But it’s not all knowing ironic swipes and satirical jibes. Starship Troopers delivers in spades on the action and spectacle front, so much so that it probably explains why the enduring narrative is that US audiences in general missed the elaborate joke that Verhoeven was telling. By getting his cast to play their roles “straight”, he avoided any risk of knowing glances towards the camera, even as Neil Patrick Harris arrives on screen in a manifestly Gestapo get-up at the film’s climax.
“The only good bug, is a dead bug!”
The main battles with the bugs, whether the Zulu-like onslaught on the outpost on Planet P (“this planet definitely crawls, sir”), or the running battle with the increasingly varied types of bug (fire-breathing, flying, fireball-out-of-bottoms-blasting) that includes Van Dien’s Rico making a hole in a bug’s back, then throwing a grenade in, are all superbly rendered, as you would expect from the director that gave Robocop and Total Recall so much gruesome heft. The effects continue to hold up (more so than the subsequent entries in the franchise that inevitably suffered from budget cuts) even 20 years on, with expertly rendered swarms of bugs alongside wince-inducing dismemberments, decapitations and, in one of the film’s finest moments, a man’s brains being sucked out through the top of his head.
Focussing for a moment on the assault on the outpost on Planet P, it is very easy for this sort of effects-heavy scene to lose its impact – almost meaningless multitudes of aliens, potentially chaotic editing, a loss of a sense of peril and scale – but Verhoeven delivers an astonishingly accomplished set-piece, melding the elements (bleeding-edge CGI, excellent original creature designs, suitably hefty props, a believable set, gruesome injury detail) together to impactful effect.
It is just one example of Verhoeven’s impeccable control over the film. A few years later he would show with Hollow Man how easy it is to lose a film’s substance in the process of showing off new CGI developments. But there were no such problems here – it was his film, made his way. He said what he wanted to say the way he wanted to say it and employed FX in service of a story rather than as an end in itself.
“Everybody fights, no one quits.”

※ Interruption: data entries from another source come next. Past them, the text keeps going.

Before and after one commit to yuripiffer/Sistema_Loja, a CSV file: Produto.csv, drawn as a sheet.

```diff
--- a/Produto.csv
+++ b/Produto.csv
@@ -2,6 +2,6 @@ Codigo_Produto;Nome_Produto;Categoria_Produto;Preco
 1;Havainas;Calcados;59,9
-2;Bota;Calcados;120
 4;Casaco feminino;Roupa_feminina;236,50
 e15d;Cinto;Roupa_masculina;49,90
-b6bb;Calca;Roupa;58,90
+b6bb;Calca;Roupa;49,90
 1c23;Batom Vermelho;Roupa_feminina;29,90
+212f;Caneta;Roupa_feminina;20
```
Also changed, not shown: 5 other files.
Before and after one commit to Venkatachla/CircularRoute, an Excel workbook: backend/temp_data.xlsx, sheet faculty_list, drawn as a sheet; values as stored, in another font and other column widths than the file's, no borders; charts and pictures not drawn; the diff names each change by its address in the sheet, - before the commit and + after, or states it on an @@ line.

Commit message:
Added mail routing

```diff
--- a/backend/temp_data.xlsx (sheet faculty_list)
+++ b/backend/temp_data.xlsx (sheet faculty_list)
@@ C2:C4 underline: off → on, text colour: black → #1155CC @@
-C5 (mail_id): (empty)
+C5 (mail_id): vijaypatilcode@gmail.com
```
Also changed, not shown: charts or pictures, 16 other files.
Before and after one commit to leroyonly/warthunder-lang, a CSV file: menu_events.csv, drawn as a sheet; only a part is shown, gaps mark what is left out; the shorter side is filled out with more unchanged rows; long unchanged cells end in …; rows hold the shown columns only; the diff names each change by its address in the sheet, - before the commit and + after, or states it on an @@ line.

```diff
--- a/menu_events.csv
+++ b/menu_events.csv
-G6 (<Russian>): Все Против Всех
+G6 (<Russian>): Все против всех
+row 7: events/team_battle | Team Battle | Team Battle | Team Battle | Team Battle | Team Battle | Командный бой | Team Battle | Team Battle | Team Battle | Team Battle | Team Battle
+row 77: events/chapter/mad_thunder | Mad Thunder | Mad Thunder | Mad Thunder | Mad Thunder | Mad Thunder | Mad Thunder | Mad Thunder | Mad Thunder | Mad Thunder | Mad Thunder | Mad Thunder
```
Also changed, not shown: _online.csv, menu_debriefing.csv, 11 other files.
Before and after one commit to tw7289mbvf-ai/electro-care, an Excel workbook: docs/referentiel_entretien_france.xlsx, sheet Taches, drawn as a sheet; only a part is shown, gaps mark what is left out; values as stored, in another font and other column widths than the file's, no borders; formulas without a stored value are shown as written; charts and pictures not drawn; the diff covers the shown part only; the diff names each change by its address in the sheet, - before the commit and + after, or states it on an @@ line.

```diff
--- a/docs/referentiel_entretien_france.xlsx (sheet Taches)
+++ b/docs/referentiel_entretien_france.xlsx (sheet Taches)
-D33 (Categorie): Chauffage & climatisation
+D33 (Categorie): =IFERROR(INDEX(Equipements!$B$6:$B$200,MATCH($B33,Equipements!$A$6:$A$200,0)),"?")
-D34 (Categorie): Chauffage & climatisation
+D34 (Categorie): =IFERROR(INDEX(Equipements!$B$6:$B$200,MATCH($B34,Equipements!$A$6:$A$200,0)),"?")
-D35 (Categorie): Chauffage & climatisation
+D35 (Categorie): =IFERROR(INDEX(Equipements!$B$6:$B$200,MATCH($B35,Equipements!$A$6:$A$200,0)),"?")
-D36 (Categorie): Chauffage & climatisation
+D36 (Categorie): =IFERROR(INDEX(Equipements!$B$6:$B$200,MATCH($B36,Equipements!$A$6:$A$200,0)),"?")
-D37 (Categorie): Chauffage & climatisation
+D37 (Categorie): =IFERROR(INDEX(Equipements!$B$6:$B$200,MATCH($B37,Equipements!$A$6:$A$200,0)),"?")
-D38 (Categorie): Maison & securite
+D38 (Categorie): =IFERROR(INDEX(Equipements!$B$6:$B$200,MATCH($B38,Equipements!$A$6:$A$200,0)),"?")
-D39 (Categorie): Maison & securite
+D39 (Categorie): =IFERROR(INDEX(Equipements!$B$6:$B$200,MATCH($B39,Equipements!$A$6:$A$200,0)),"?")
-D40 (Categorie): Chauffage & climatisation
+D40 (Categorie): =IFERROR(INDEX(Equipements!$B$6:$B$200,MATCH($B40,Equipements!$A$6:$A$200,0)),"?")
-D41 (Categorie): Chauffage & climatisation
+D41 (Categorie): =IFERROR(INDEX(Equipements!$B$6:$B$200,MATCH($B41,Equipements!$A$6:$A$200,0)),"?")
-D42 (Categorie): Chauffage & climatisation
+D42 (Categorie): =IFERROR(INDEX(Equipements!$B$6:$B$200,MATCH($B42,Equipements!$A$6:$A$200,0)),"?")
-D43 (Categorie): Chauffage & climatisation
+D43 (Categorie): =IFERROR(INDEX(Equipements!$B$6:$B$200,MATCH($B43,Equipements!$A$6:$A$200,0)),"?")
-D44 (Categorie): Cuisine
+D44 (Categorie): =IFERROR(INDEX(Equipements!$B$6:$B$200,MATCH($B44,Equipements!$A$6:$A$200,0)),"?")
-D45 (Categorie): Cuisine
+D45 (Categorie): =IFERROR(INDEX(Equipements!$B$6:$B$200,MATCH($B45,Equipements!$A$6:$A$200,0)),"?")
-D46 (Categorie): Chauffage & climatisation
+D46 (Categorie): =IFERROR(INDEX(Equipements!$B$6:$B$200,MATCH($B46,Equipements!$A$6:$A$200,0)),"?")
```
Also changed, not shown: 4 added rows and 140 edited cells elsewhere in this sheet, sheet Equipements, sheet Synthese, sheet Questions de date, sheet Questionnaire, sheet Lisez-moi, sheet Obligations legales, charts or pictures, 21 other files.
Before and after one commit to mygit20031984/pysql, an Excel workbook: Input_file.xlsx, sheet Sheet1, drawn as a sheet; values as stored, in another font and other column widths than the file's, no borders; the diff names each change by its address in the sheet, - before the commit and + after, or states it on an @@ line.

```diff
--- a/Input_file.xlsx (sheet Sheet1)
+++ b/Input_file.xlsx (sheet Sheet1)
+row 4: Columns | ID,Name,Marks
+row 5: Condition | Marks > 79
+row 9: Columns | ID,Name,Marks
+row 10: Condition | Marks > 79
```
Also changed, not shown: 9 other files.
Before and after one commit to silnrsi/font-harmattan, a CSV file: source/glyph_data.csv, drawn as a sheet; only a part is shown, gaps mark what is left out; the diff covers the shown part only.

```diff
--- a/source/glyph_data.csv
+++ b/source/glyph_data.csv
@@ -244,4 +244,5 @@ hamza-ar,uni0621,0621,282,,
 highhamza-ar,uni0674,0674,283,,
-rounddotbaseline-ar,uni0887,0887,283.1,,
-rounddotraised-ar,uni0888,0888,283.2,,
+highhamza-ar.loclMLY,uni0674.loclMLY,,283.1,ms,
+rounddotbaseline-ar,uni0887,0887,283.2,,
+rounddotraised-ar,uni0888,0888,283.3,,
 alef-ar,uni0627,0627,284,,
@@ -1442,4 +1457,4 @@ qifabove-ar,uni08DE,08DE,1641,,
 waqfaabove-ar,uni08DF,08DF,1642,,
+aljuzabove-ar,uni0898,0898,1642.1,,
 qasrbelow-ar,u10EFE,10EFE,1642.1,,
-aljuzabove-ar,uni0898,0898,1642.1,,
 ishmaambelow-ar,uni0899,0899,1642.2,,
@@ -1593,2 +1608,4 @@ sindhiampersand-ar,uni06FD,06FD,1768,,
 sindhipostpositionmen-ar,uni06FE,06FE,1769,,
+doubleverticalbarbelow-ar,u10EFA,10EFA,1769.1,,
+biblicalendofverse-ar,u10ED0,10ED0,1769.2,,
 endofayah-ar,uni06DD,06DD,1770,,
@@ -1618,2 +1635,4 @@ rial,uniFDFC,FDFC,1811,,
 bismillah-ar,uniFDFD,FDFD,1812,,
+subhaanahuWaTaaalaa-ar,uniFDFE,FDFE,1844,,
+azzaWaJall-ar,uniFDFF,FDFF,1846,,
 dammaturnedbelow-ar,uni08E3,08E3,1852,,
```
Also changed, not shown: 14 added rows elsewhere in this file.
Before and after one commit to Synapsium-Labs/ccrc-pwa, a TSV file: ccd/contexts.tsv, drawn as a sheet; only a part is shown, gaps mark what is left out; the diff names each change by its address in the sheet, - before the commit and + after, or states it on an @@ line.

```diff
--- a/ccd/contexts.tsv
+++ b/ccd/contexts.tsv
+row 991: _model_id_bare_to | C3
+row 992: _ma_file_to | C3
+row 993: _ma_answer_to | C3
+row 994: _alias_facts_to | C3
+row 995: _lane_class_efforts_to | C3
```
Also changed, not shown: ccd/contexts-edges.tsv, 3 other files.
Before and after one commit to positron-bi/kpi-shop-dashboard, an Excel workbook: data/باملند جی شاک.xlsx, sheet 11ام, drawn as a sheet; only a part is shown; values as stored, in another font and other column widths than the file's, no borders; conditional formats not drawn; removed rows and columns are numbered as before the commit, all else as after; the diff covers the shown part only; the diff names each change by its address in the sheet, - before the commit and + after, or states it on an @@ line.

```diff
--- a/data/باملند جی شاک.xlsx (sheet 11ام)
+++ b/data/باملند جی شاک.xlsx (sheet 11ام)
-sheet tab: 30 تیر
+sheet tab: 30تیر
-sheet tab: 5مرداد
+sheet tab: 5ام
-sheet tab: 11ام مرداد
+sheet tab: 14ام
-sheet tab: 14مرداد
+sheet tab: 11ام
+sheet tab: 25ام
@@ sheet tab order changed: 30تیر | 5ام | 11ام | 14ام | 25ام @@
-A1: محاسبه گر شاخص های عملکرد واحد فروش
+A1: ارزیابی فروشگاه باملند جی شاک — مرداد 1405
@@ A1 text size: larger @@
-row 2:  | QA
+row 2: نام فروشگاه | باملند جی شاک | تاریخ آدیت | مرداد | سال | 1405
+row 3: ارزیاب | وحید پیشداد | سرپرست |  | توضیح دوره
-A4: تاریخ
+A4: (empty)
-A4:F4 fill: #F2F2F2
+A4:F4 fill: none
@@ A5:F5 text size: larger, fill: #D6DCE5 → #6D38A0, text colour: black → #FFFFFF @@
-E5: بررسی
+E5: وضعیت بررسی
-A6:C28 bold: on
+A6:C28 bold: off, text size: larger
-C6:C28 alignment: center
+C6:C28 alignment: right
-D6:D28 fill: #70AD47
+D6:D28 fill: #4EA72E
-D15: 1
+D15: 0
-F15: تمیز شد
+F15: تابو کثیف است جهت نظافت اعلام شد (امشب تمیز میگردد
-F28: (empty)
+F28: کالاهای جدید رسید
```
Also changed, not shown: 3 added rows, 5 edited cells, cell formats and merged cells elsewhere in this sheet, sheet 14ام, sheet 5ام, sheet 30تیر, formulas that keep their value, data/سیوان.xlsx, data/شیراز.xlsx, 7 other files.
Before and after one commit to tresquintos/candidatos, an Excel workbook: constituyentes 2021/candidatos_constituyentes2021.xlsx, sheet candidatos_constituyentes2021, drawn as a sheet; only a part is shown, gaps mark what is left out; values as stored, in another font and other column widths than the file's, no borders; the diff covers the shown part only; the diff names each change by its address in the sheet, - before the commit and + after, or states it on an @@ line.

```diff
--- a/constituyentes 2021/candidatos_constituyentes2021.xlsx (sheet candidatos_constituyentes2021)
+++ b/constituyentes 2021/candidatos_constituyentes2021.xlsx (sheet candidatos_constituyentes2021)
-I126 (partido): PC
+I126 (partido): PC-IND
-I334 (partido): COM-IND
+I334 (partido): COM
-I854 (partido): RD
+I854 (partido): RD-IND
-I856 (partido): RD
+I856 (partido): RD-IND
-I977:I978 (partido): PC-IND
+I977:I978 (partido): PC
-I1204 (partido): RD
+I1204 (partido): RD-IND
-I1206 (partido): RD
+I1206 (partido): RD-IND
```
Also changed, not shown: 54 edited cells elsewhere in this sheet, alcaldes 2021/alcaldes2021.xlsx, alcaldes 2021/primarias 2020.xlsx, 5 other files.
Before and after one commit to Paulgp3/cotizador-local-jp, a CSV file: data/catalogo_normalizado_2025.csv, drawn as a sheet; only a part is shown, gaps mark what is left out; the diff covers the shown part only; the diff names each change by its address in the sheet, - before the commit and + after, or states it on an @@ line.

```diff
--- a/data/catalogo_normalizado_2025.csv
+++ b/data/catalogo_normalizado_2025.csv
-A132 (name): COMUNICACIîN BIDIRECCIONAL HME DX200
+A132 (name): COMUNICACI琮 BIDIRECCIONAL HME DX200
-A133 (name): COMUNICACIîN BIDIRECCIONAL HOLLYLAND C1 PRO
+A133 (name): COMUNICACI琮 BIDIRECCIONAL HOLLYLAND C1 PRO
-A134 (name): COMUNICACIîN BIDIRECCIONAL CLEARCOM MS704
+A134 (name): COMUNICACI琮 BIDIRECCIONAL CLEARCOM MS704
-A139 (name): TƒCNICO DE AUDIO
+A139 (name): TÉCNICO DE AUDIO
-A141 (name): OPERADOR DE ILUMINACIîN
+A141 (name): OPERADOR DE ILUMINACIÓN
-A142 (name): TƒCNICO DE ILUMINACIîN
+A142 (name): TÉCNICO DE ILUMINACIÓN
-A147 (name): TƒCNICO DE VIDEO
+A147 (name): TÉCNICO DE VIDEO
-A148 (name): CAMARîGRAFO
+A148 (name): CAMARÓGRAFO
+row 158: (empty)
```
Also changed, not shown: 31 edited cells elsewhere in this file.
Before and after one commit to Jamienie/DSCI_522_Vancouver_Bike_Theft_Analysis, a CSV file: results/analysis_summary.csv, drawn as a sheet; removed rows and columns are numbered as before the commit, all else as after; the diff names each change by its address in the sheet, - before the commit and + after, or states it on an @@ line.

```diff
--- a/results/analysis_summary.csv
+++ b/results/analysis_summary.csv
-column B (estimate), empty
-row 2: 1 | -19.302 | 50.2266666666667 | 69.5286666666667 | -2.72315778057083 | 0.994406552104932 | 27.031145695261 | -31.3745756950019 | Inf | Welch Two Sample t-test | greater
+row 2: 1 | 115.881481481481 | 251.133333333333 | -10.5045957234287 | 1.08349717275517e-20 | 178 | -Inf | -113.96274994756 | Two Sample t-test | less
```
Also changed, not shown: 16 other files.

Plenty of sci-fi films have displayed intelligent sub-text (though the 1990s offerings were better known for their bombast than anything else), but it was the way Starship Troopers so effortlessly alloyed its undertones to the surface excitement that truly set it apart. Yes, the violence was extreme (how on earth it garnered a 15 rating for its theatrical release is entirely beyond me), but the thrills and viscera of the action sequences are undeniable. Square-jawed heroes, scenery-chewing supporting stars, buckets of blood, Patrick Muldoon literally losing his mind, Marshall Bell more figuratively so, Michael Ironside epitomising the film’s ramped-up B-movie credentials. It had everything.
The film’s legacy would of course be diluted by its immediate sequels, but we don’t dismiss or marginalize Jaws because of the shortcomings of Jaws: The Revenge, so we should continue to appreciate Starship Troopers for all it represents – a director demonstrating how to disguise satirical commentary as popcorn entertainment, while delivering one of the most viscerally thrilling science fiction films of many a year.